Front-end code change data:
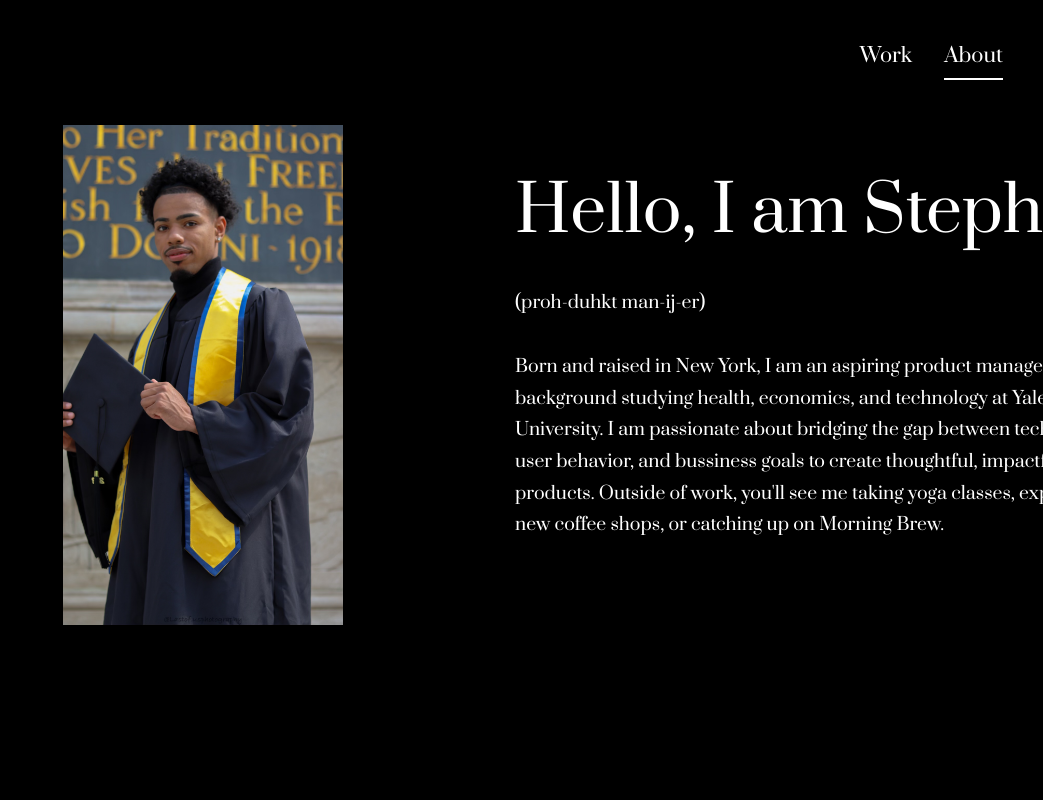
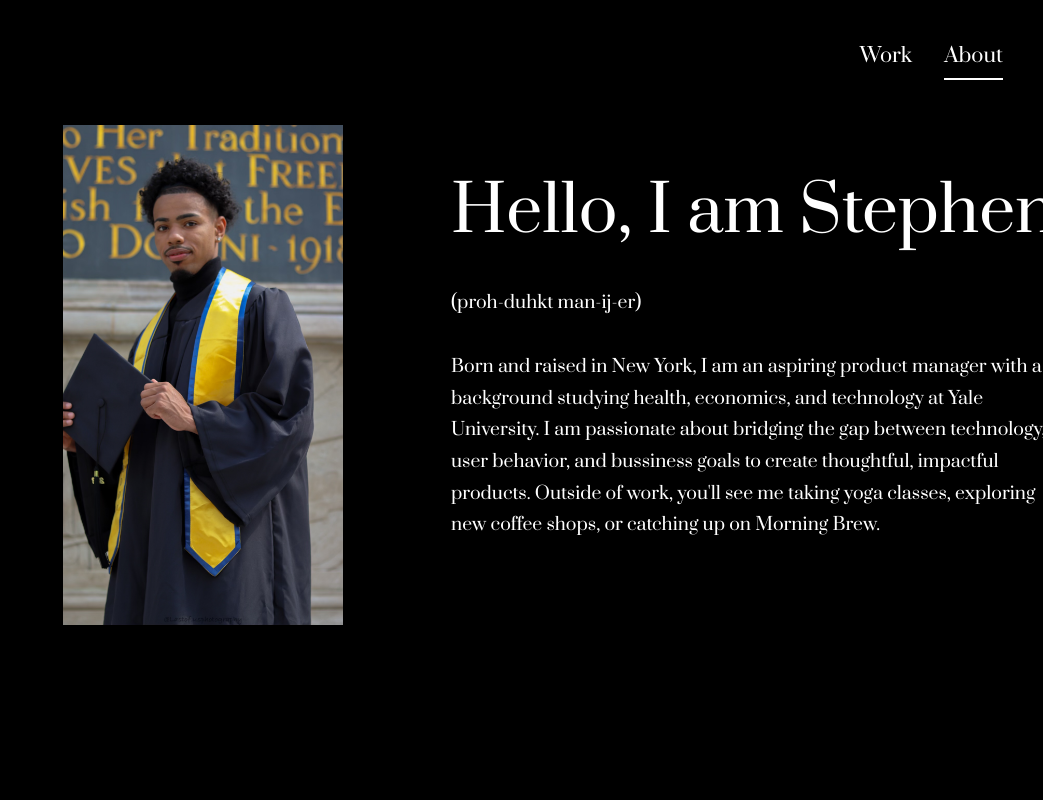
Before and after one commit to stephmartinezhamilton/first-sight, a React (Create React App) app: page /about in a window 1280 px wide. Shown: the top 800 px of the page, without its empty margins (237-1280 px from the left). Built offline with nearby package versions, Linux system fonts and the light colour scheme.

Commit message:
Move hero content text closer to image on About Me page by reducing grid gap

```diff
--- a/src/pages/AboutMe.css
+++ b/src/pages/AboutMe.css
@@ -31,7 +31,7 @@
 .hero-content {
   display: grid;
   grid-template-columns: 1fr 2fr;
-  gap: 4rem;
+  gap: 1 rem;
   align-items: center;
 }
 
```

[Instructions for the task]:
Check every line of the data for the word "pages". The response is the count alone.

[Expected answer]:
2